• TASK INPUT
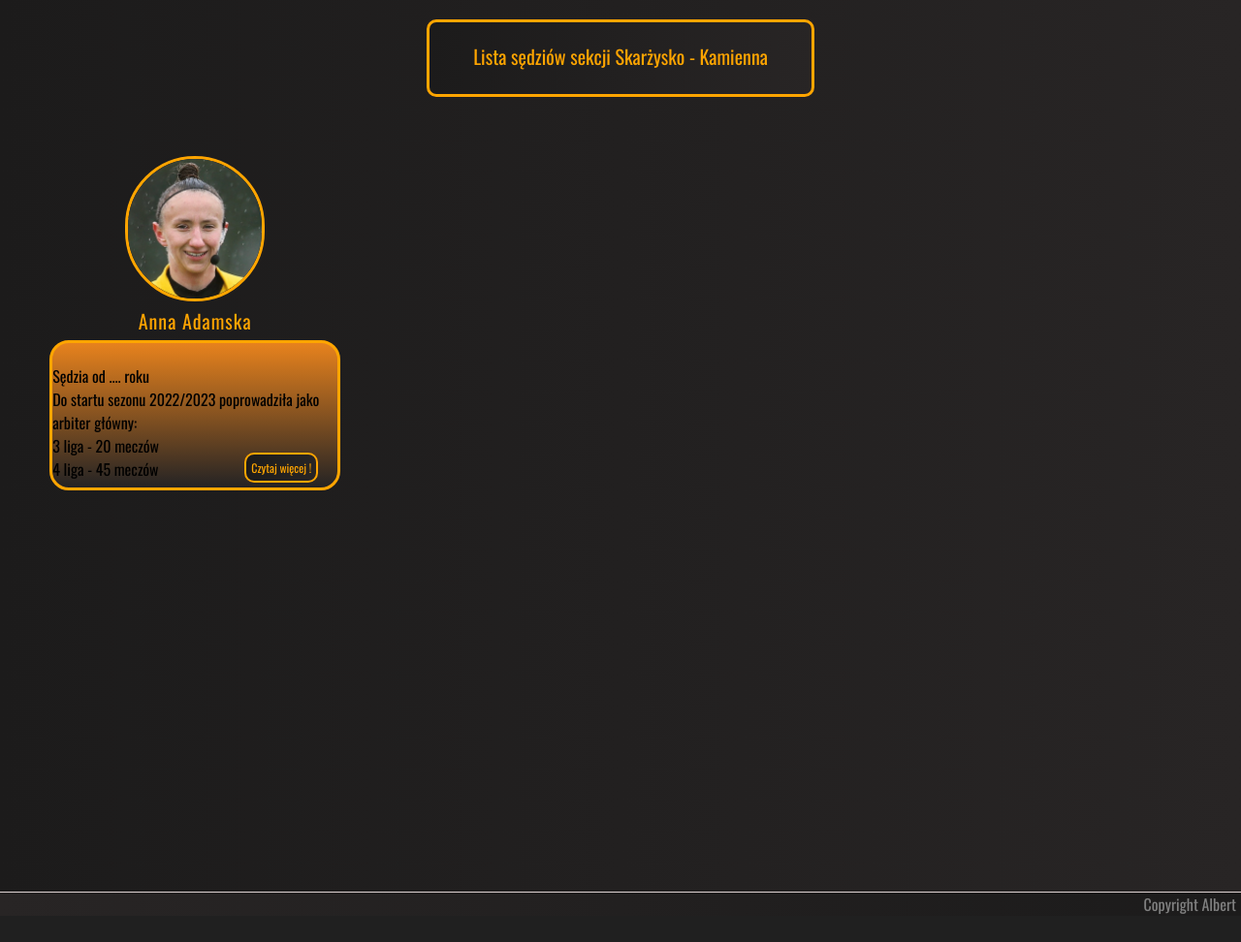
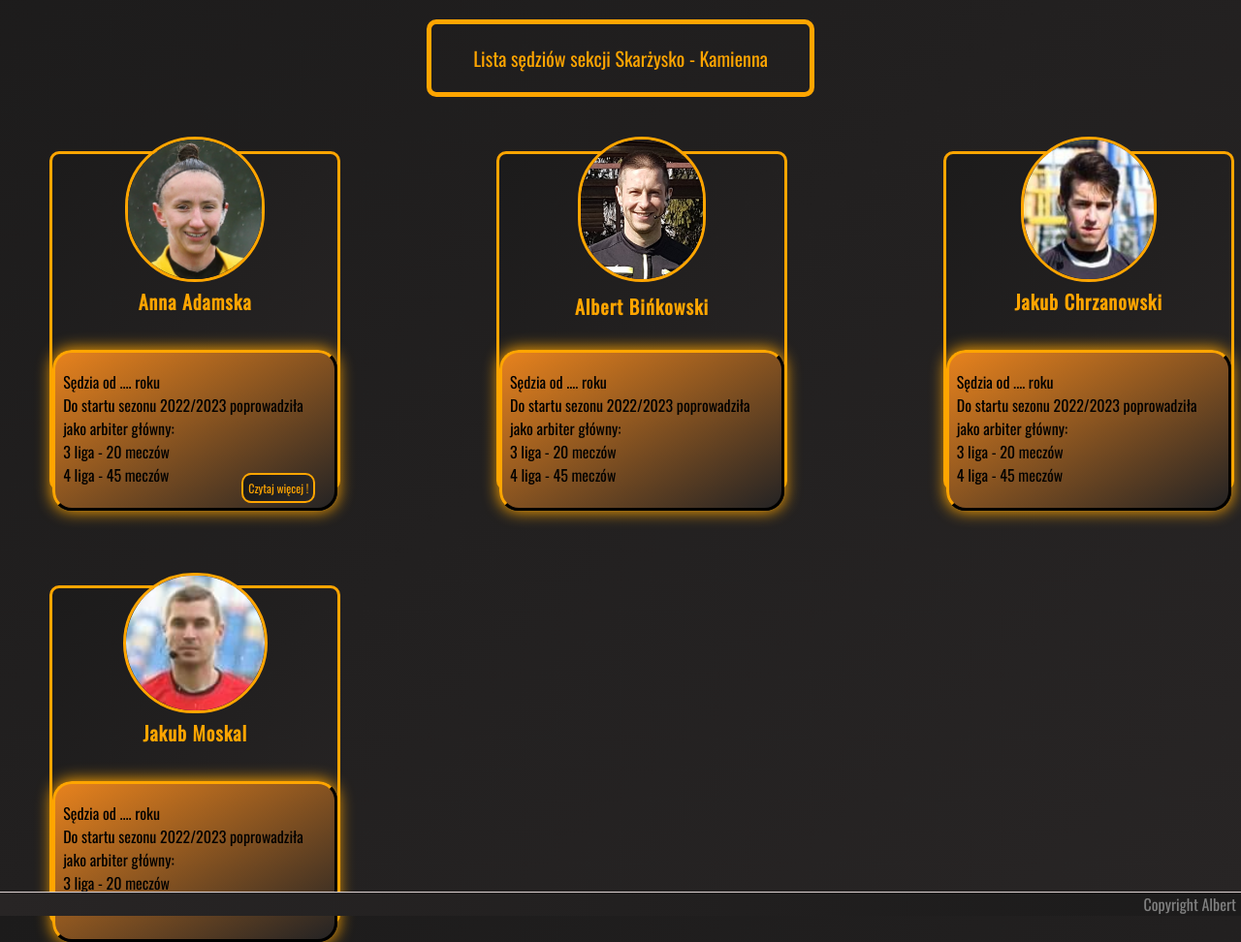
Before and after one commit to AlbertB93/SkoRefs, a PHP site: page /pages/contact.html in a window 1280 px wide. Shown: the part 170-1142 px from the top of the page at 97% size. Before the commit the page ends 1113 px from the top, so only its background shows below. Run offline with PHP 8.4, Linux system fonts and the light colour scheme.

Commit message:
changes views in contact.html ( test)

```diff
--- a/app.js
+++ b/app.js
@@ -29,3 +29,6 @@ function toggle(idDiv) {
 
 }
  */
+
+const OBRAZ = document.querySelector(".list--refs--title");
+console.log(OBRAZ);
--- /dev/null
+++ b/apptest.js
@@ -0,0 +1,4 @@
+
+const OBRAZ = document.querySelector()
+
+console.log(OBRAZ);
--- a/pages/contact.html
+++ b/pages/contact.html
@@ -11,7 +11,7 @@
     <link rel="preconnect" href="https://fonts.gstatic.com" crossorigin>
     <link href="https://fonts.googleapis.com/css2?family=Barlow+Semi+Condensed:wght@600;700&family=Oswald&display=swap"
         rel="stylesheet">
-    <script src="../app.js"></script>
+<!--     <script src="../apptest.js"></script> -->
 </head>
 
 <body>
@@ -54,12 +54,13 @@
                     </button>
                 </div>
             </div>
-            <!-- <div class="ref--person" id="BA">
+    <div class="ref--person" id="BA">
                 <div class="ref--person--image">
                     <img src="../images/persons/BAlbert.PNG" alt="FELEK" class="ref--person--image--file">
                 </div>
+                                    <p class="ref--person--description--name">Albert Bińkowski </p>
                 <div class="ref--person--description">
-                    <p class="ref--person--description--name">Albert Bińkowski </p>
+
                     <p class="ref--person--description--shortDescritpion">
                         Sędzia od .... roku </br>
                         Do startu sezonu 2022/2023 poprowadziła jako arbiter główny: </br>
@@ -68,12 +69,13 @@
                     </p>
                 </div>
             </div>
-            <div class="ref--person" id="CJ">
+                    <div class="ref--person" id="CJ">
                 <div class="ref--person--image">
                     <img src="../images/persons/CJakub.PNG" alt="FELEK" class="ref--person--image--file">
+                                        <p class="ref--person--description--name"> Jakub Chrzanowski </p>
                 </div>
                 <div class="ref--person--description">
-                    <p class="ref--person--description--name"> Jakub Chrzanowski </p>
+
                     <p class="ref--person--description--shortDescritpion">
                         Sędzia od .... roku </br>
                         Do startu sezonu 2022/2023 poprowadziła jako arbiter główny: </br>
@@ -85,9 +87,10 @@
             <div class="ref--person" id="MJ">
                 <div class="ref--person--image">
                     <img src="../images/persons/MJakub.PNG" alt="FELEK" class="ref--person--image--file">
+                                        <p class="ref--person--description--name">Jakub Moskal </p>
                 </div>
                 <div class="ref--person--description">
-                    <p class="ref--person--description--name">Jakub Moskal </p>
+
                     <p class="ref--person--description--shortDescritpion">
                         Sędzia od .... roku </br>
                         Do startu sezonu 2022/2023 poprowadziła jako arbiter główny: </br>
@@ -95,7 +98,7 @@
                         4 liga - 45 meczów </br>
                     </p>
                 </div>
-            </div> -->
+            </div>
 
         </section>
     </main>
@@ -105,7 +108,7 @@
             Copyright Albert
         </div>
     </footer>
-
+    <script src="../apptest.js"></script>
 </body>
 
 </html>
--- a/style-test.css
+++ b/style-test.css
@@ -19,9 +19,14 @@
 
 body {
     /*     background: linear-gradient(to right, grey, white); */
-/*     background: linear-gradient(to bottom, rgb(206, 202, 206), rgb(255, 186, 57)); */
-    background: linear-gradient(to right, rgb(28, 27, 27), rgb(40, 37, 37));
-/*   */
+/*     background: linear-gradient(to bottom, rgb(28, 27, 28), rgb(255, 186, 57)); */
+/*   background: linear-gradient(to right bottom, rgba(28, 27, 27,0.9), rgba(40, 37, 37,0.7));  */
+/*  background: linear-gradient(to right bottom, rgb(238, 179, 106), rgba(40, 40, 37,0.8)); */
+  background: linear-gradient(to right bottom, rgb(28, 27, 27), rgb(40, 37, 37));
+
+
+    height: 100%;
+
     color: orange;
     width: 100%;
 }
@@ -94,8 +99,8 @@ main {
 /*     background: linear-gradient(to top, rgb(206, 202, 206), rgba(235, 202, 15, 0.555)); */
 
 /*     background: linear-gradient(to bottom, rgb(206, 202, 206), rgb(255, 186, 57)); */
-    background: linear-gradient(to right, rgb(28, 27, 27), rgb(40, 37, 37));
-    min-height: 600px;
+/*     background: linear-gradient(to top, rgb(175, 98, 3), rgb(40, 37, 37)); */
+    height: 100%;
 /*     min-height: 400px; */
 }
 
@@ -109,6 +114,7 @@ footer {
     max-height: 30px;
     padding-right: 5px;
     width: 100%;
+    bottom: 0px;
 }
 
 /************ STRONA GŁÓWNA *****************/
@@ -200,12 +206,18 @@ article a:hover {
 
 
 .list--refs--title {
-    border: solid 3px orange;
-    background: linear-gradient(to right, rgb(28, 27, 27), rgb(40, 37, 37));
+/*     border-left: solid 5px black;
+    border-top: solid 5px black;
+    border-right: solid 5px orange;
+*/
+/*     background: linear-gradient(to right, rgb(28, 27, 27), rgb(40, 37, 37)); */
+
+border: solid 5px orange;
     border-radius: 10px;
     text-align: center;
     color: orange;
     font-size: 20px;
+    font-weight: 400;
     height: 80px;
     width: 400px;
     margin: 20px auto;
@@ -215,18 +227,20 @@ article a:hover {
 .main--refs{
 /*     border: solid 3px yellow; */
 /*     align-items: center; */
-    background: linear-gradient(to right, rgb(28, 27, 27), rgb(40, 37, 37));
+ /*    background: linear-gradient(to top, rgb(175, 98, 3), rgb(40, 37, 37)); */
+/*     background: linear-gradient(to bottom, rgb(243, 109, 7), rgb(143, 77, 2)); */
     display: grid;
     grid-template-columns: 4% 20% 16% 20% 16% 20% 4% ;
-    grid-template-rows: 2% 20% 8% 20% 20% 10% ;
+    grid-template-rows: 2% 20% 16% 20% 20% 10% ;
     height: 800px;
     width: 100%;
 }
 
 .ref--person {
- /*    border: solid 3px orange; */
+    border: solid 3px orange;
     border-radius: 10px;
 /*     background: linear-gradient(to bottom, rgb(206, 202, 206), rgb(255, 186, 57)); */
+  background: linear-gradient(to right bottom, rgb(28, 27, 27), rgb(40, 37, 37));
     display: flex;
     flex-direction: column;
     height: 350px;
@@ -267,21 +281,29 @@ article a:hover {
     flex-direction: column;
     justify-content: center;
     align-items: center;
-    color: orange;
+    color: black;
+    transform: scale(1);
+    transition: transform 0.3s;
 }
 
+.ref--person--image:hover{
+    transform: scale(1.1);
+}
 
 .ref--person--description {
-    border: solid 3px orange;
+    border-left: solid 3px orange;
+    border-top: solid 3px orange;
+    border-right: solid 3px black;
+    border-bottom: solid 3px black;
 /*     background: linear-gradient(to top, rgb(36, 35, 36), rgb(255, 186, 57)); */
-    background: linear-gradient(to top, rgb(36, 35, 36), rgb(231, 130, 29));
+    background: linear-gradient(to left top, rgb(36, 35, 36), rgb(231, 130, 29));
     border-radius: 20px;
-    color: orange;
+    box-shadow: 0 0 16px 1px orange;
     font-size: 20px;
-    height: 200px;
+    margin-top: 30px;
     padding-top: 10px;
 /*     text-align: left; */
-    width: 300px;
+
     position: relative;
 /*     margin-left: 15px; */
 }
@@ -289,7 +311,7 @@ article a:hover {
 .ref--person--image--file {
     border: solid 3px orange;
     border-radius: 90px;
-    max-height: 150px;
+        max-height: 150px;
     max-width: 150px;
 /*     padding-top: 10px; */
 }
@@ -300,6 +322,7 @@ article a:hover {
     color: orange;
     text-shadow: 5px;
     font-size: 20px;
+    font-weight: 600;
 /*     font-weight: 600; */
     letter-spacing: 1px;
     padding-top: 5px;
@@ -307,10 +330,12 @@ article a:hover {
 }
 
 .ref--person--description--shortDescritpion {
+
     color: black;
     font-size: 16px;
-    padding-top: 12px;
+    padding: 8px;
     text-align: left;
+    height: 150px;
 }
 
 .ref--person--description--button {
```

--

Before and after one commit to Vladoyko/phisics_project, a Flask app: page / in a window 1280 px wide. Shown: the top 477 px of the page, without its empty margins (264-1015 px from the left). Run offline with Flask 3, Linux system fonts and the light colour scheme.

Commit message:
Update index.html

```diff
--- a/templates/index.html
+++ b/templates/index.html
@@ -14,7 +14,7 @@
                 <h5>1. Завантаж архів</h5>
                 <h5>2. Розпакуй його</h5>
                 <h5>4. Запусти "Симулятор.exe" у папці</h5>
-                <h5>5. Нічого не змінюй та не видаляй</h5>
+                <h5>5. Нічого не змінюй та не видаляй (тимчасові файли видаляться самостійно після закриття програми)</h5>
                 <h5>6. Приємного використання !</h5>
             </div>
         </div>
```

• ASSIGNED TASK
The answer is a single number: how many lines in the data above hold the string "height".

• SOLUTION FOR THIS PROBLEM
12